■ **About this exercise**
Excluding pictures, what does the listing below contain from the line with "chore: add separator" up to and including the line with "neo4j stats", word for word?

■ **Dataset extract**
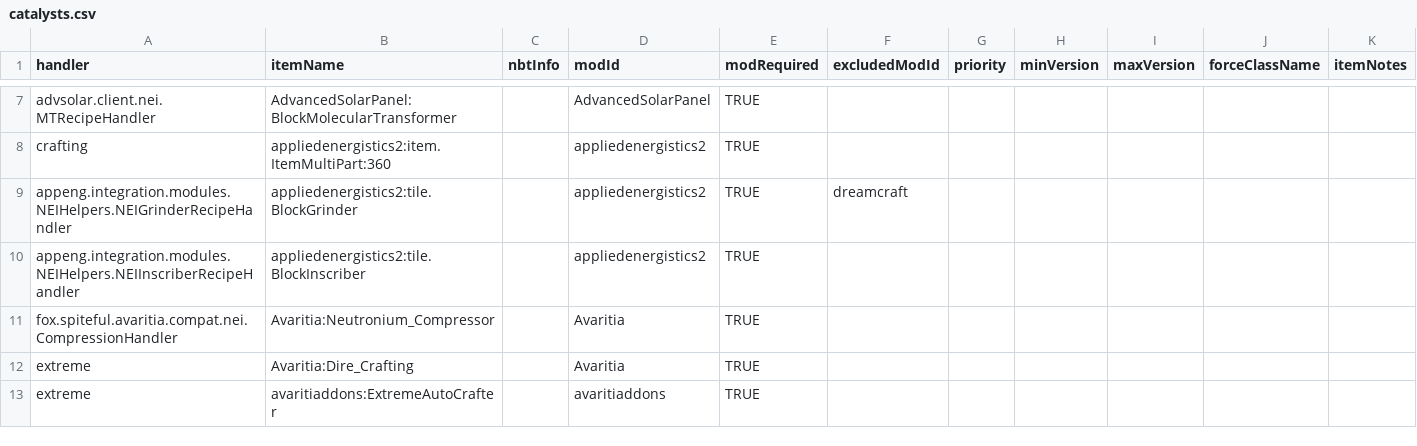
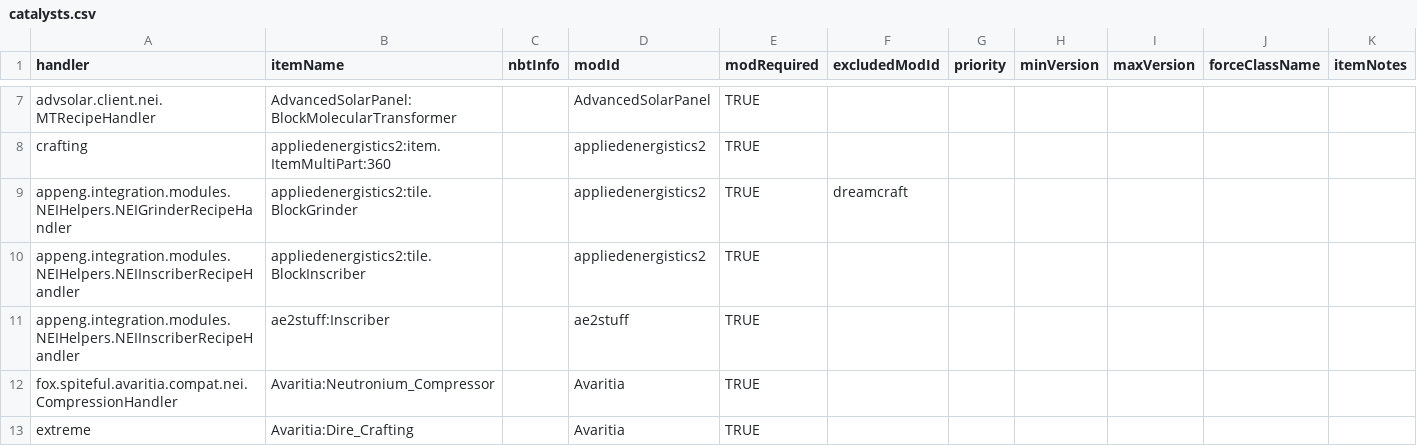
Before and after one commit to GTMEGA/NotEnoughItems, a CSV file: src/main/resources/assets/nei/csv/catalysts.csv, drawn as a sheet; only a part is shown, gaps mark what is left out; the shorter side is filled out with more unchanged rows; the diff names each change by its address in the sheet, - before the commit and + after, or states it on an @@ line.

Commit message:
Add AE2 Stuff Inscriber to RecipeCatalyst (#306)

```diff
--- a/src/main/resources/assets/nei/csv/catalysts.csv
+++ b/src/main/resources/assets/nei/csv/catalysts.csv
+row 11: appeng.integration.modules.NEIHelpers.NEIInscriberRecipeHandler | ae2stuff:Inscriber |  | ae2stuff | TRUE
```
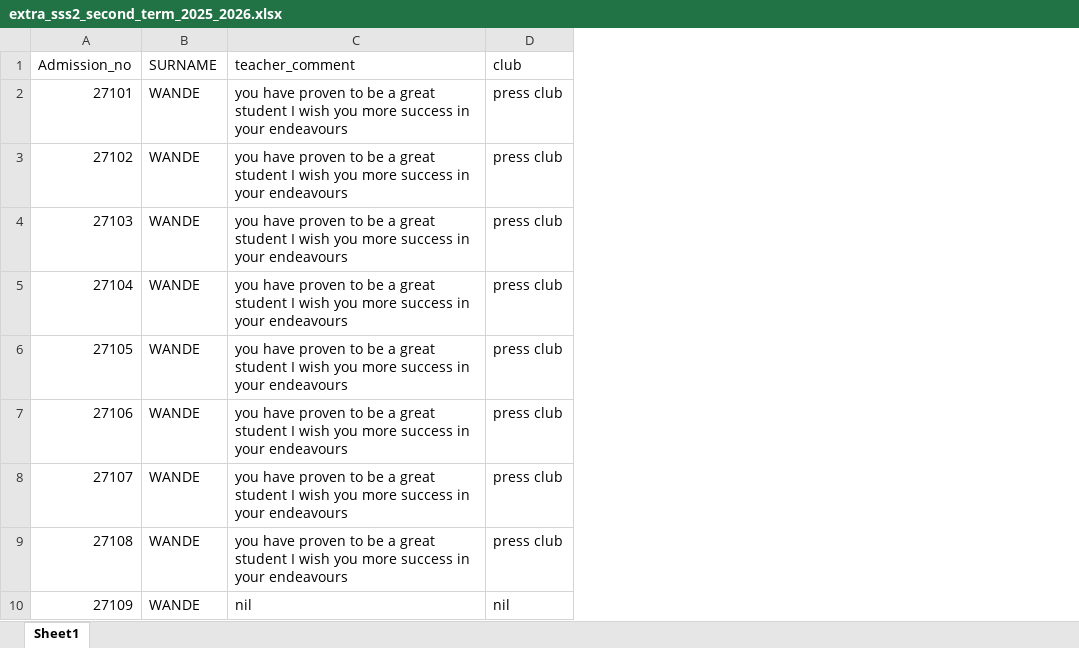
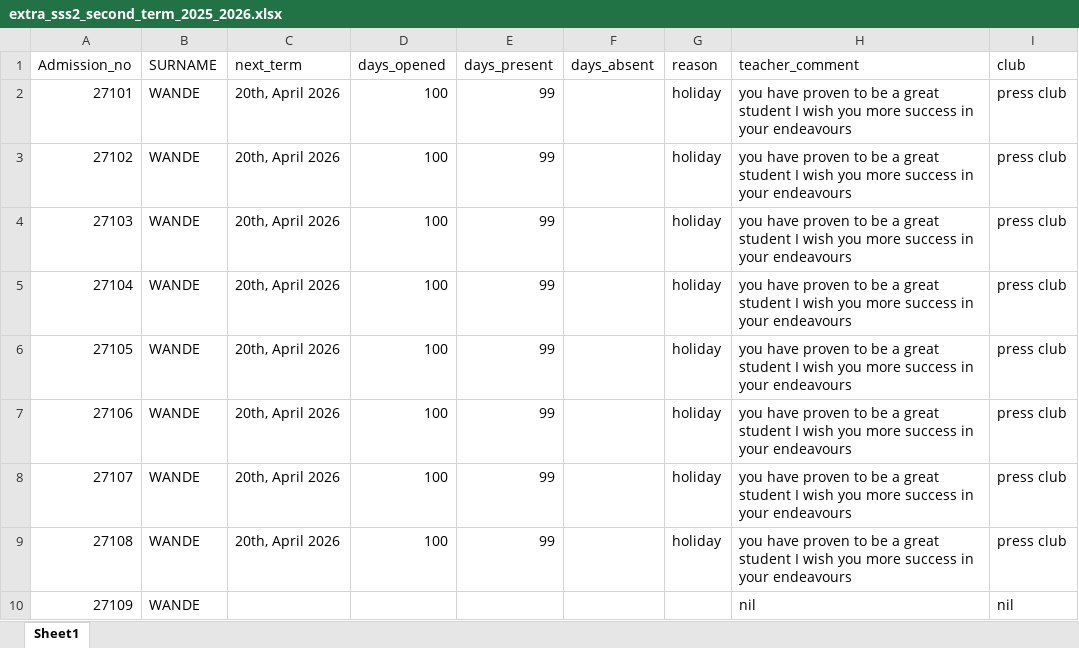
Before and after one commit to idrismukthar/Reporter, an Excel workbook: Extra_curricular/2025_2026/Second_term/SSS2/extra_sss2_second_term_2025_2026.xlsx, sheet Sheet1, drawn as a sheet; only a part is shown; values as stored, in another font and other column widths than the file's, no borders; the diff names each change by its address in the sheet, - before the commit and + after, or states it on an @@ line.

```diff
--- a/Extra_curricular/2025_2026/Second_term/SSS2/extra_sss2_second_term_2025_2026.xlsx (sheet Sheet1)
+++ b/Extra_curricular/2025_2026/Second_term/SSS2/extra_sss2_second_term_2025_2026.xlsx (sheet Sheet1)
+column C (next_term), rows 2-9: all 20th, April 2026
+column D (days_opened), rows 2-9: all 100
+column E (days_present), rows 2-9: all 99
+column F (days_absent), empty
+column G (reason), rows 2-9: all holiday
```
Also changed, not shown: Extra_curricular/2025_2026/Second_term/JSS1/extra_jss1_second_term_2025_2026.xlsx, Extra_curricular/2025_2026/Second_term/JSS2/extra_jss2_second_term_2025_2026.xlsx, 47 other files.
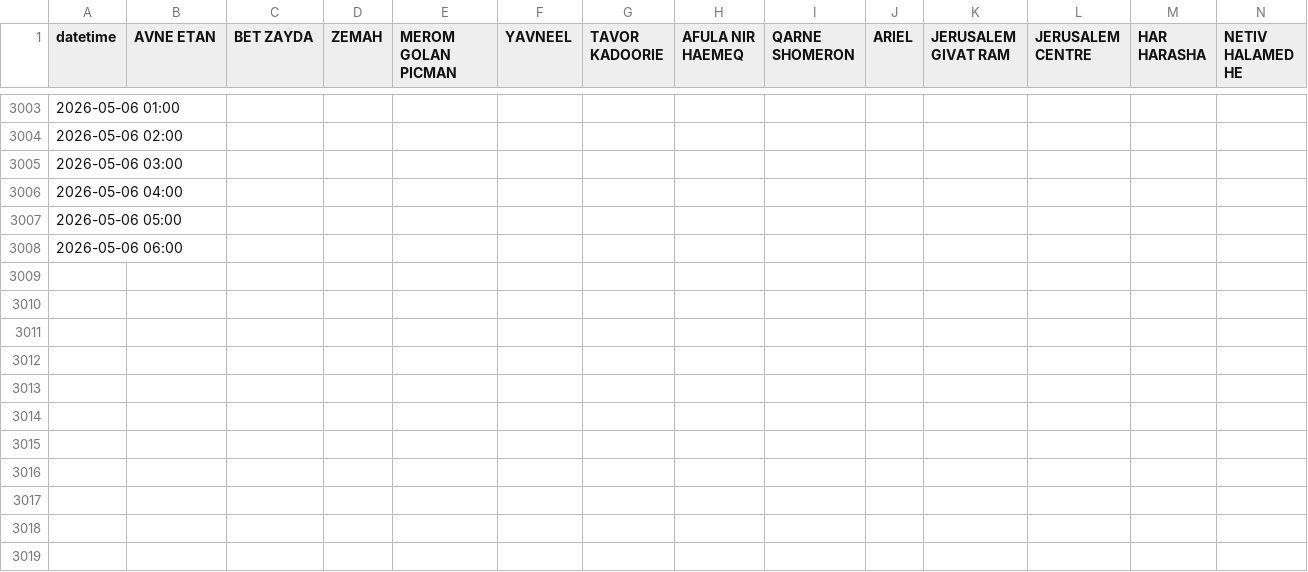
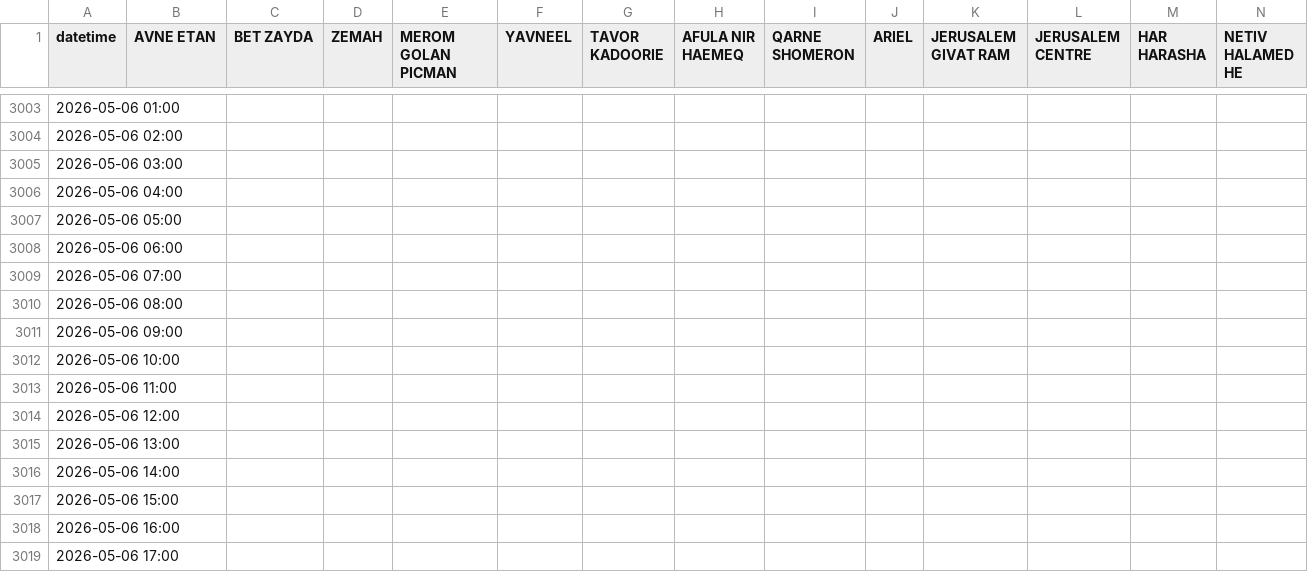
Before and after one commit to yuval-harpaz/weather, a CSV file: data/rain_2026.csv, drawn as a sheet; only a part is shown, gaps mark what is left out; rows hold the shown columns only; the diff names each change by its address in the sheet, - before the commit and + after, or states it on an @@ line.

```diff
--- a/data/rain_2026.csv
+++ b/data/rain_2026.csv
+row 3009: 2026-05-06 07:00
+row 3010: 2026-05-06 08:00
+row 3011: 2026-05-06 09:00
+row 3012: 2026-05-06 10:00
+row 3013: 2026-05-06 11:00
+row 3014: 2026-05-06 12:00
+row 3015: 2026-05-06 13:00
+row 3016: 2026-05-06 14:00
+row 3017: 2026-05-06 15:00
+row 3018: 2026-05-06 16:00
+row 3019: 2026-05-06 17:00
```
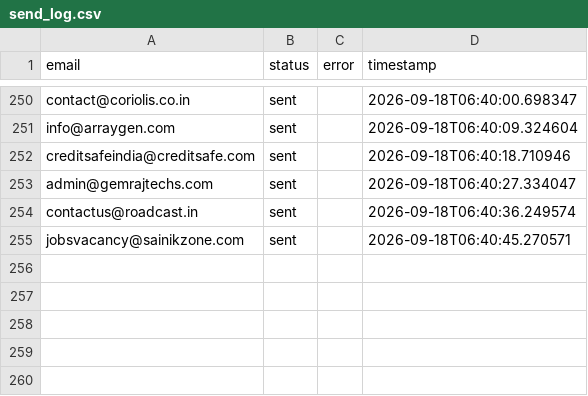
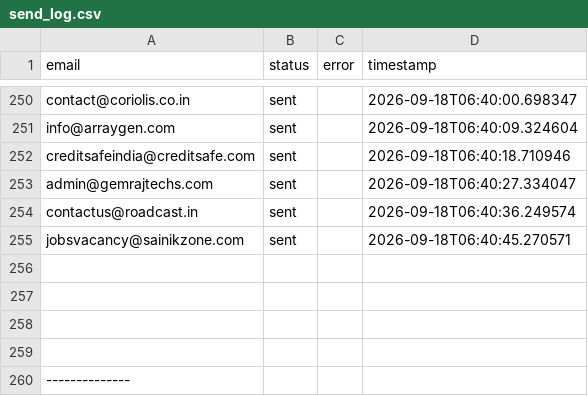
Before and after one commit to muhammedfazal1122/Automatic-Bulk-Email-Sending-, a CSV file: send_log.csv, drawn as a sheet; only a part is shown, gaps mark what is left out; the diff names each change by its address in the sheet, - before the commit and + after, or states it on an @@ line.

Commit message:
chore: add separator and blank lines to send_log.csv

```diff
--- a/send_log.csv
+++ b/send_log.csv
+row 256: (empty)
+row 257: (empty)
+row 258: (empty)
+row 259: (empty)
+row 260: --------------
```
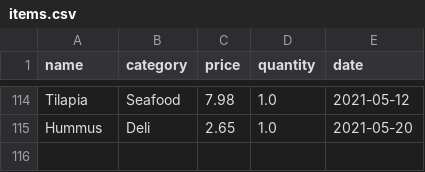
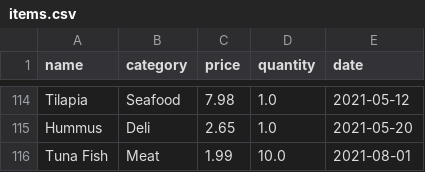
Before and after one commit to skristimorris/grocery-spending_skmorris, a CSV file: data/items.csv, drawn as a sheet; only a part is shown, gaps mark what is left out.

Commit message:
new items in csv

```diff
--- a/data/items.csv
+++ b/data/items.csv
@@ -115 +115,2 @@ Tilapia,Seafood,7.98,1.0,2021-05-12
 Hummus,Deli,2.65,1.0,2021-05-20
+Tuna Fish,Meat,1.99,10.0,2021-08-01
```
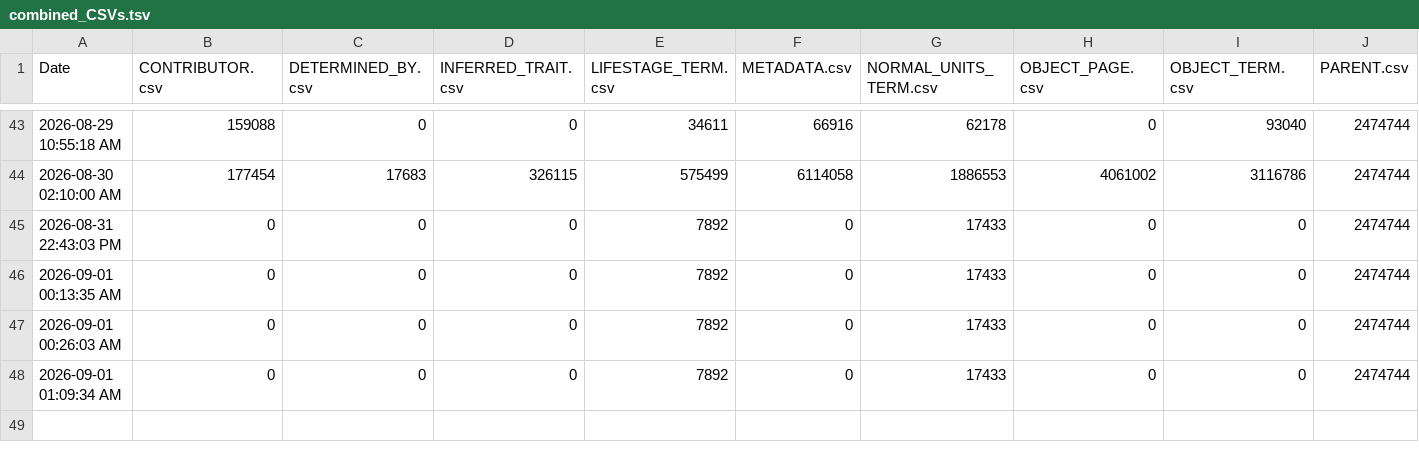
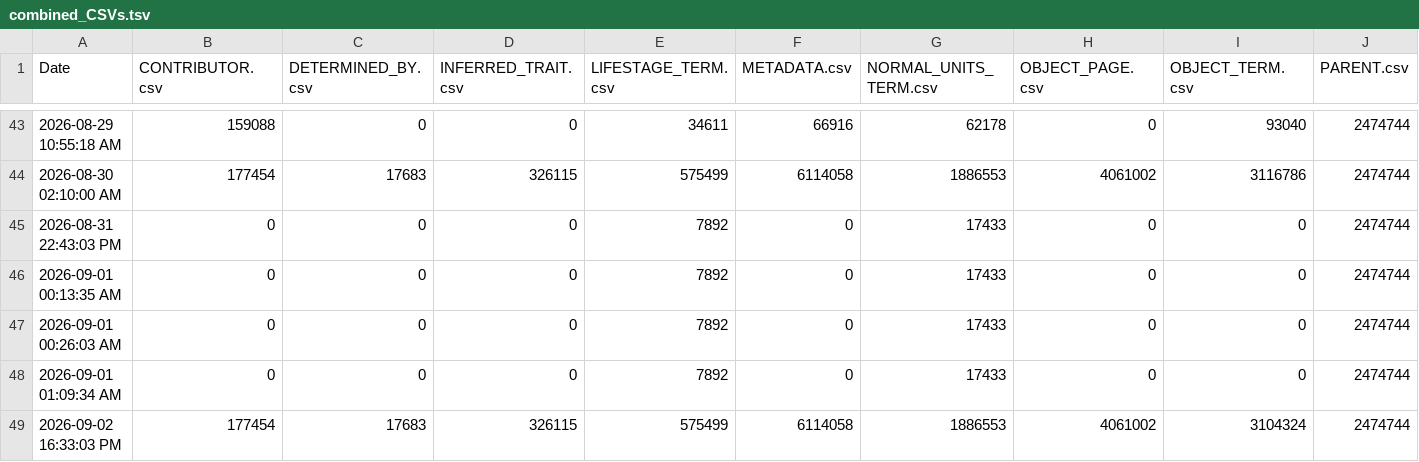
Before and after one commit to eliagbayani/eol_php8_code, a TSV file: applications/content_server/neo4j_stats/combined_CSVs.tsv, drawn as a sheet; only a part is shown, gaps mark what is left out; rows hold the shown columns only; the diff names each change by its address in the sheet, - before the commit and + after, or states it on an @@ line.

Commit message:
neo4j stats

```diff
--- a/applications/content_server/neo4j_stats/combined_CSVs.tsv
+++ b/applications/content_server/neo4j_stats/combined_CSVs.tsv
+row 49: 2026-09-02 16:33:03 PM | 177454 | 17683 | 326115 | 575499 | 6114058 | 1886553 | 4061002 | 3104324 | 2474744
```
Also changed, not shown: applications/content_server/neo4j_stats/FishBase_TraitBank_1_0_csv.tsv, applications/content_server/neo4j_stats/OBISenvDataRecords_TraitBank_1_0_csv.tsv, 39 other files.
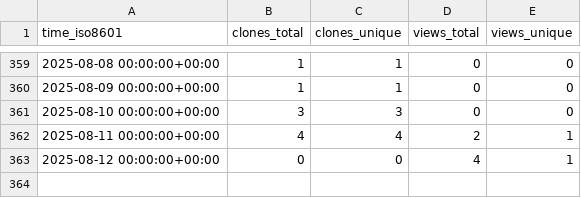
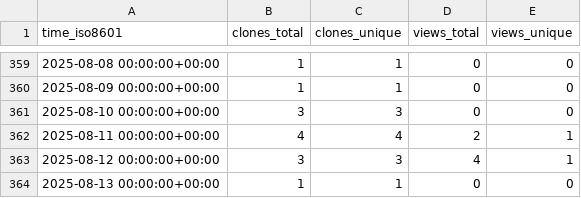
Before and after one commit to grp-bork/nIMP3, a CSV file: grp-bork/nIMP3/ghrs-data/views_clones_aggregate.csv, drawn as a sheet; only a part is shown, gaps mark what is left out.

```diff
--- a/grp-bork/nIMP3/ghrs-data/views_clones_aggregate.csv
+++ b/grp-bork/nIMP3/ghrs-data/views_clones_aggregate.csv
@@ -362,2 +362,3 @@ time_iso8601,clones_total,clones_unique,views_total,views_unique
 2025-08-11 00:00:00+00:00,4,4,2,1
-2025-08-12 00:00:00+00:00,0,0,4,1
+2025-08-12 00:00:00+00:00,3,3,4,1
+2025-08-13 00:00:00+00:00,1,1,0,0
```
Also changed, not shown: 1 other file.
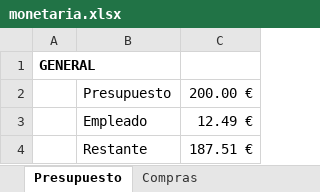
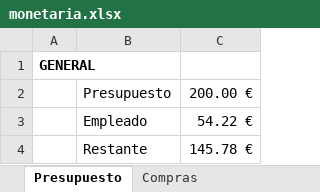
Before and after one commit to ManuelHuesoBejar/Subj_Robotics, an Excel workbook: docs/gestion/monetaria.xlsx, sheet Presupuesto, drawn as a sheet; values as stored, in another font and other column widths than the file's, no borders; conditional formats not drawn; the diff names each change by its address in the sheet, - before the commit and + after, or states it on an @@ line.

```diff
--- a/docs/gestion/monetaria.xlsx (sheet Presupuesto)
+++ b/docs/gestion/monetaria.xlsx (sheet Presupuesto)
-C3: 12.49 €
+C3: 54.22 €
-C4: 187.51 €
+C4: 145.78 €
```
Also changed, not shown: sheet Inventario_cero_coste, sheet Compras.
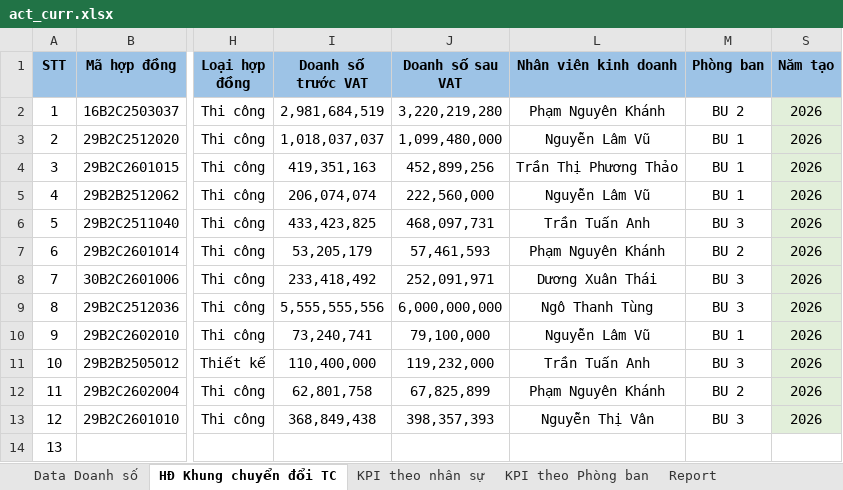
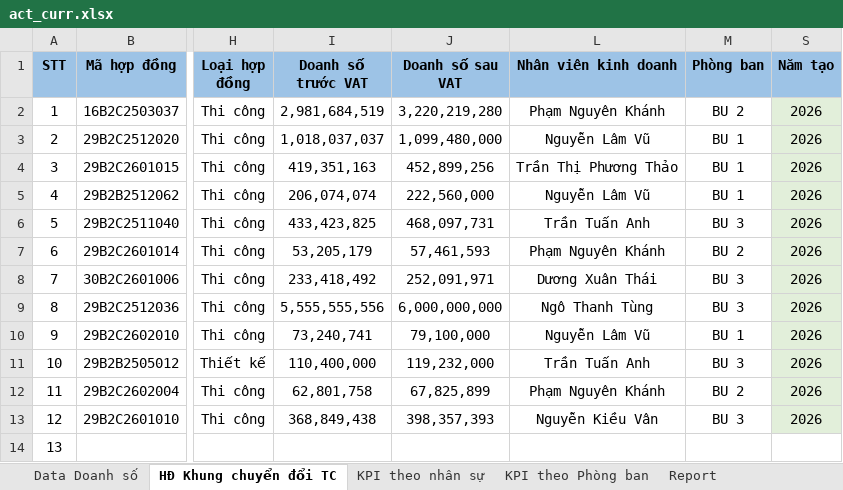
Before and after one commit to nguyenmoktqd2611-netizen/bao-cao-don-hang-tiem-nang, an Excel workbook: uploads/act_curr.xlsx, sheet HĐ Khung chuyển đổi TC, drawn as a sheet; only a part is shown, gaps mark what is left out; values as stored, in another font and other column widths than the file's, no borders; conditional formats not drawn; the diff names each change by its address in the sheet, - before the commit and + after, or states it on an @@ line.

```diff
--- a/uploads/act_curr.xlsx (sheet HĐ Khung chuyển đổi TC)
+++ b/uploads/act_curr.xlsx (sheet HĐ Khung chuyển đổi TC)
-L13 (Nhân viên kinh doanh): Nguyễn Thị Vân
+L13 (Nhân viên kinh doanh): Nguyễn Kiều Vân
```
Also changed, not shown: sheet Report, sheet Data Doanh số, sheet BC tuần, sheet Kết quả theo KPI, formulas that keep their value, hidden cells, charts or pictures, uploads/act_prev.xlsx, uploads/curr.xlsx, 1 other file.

■ **Answer to this exercise**
chore: add separator and blank lines to send_log.csv

```diff
--- a/send_log.csv
+++ b/send_log.csv
+row 256: (empty)
+row 257: (empty)
+row 258: (empty)
+row 259: (empty)
+row 260: --------------
```
Before and after one commit to skristimorris/grocery-spending_skmorris, a CSV file: data/items.csv, drawn as a sheet; only a part is shown, gaps mark what is left out.

Commit message:
new items in csv

```diff
--- a/data/items.csv
+++ b/data/items.csv
@@ -115 +115,2 @@ Tilapia,Seafood,7.98,1.0,2021-05-12
 Hummus,Deli,2.65,1.0,2021-05-20
+Tuna Fish,Meat,1.99,10.0,2021-08-01
```
Before and after one commit to eliagbayani/eol_php8_code, a TSV file: applications/content_server/neo4j_stats/combined_CSVs.tsv, drawn as a sheet; only a part is shown, gaps mark what is left out; rows hold the shown columns only; the diff names each change by its address in the sheet, - before the commit and + after, or states it on an @@ line.

Commit message:
neo4j stats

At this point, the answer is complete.